“I write this sitting in the kitchen sink.”
So, famously, begins Dodie Smith’s I Capture the Castle.
I wish I could remember the first time I read this book, as I feel like I should now it has become one of my all-time favourites. I bought a copy around 10 years ago, but I’m sure that I had previously read it as a child as there was a definite familiarity to the story. Over the years, I have gone back to this book time and time again and my love for it has only grown.
I Capture the Castle is the story of 17 year old Cassandra, her somewhat eccentric family and the crumbling castle in which they live. Set in 1934, the story is told through Cassandra’s journals, as she sets out to capture the world around her. The family are poor – Cassandra’s father is an author with serious writer’s block, so their only income is from their lodger – and there are few prospects for Cassandra and her 21 year old sister Rose. That is, until two wealthy American brothers appear one stormy night…There is an element of Austen about the two girls (well, Rose) looking to marriage as the route to a better life. However, the story doesn’t necessarily follow the path you expect and it’s not the typical marriage-plot. This is more of a coming-of-age story about Cassandra, as she learns more about herself, experiencing love and heartache for the first time.
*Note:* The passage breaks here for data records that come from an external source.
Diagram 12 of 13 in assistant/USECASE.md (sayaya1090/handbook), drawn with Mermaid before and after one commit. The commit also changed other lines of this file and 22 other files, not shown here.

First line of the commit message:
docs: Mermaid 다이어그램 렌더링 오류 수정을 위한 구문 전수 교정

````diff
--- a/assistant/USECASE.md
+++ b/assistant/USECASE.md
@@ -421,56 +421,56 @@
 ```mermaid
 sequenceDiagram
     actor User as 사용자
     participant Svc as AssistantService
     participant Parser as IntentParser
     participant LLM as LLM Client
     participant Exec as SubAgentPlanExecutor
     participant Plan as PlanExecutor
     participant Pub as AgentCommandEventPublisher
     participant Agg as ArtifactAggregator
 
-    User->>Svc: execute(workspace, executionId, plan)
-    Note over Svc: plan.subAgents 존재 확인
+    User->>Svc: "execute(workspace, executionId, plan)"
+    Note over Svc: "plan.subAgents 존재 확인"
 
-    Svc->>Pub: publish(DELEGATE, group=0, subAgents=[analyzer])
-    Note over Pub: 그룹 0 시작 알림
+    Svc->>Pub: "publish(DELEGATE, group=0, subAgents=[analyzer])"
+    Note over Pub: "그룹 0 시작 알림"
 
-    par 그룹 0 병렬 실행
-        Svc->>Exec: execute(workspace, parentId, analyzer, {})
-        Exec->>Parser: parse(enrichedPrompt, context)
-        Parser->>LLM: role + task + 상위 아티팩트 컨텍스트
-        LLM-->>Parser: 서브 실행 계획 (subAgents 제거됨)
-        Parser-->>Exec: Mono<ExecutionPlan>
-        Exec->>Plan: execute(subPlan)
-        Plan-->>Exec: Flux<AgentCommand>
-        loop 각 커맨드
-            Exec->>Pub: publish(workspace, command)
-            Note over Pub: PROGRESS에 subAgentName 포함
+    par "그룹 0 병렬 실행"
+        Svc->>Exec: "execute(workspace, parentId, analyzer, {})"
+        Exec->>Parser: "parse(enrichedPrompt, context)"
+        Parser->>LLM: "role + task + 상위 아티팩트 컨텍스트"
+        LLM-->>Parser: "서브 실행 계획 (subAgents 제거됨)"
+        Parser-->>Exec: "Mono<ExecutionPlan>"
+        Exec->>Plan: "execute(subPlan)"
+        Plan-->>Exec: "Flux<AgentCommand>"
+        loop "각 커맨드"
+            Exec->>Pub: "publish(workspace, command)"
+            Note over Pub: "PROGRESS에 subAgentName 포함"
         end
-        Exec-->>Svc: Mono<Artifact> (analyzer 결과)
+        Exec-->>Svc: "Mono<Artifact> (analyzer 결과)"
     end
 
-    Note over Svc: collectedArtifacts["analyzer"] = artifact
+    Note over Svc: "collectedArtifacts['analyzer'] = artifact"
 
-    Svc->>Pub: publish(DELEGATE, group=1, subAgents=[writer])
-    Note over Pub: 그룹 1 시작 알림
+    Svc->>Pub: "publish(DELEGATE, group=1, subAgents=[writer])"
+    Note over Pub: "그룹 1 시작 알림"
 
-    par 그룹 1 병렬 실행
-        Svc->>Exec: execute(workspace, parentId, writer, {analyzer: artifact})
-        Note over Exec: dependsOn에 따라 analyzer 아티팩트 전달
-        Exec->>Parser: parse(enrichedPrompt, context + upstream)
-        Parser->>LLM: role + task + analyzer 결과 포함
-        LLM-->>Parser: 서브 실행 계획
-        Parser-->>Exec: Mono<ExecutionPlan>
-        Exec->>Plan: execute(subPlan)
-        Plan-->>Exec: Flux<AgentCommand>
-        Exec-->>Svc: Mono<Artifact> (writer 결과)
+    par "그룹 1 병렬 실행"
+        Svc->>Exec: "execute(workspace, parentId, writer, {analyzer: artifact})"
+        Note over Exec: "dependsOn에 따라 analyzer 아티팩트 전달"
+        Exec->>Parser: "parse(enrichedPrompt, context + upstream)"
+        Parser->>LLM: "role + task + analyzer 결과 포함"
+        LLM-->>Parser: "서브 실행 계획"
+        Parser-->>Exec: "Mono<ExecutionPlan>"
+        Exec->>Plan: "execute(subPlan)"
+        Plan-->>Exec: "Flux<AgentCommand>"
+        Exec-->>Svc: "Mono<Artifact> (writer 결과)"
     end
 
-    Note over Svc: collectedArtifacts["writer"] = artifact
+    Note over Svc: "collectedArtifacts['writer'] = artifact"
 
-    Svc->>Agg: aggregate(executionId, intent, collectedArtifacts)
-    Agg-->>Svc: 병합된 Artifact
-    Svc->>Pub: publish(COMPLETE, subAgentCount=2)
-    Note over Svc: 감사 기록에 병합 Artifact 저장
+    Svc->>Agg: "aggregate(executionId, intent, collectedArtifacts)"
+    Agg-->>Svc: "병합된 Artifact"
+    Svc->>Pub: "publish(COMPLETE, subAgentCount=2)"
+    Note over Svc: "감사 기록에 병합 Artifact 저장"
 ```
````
But it’s not the soppy romance I might be implying! As a character, Cassandra is also very witty and there is a real warmth and humour to the story.
[Rose] suddenly flung back her head dramatically and said: “…It may interest you both to know that for some time now, I’ve been considering selling myself. If necessary, I shall go on the streets.”
I told her she couldn’t go on the streets in the depths of Suffolk.
One of the reasons that I re-read books is because I enjoy the comfort of the familiar. It means that I can read according to the mood I’m in, or the mood I want to invoke. With I Capture the Castle, that mood is nostalgia. There’s the sense of nostalgia for a time I never knew and a world not quite like mine; a nostalgia for the English countryside, and the beautiful surroundings of the castle; but mostly, I think the nostalgia is for the youthful moment of 17, the poise between childhood and becoming an adult. There is an innocence and naivety to Cassandra, and yet she is intelligent and understands the world around her and the place she has in it. There is a sense of romance, unrequited love and a yearning – yearning for a future that seems impossible. It’s easy to be caught up in this, and the fantasising of what could have been, or could still be.
A final quick note – there is a film adaptation from 2003, which I actually really enjoyed. I find book to screen adaptations really interesting to watch – although I almost always prefer the book, I’m curious to see how others interpret the characters and story I’m so familiar with.
I have to say that the first time I saw the film, I didn’t fall in love with it – but on re-watching the film more recently I definitely enjoyed it a lot more. There’s a brilliant cast – especially Romola Garai as Cassandra – and I think all the characters were captured in the way I envisaged them. The setting is also beautiful, so the film looks great and the mood definitely fit with the mood of the book for me – and the plot hasn’t been messed about with too much, which is normally the issue I have with adaptations. For me, it’s worth a watch (although it’ll never surpass the experience of reading the book)!
If you’ve read the book or seen the film, I’d love to hear your thoughts…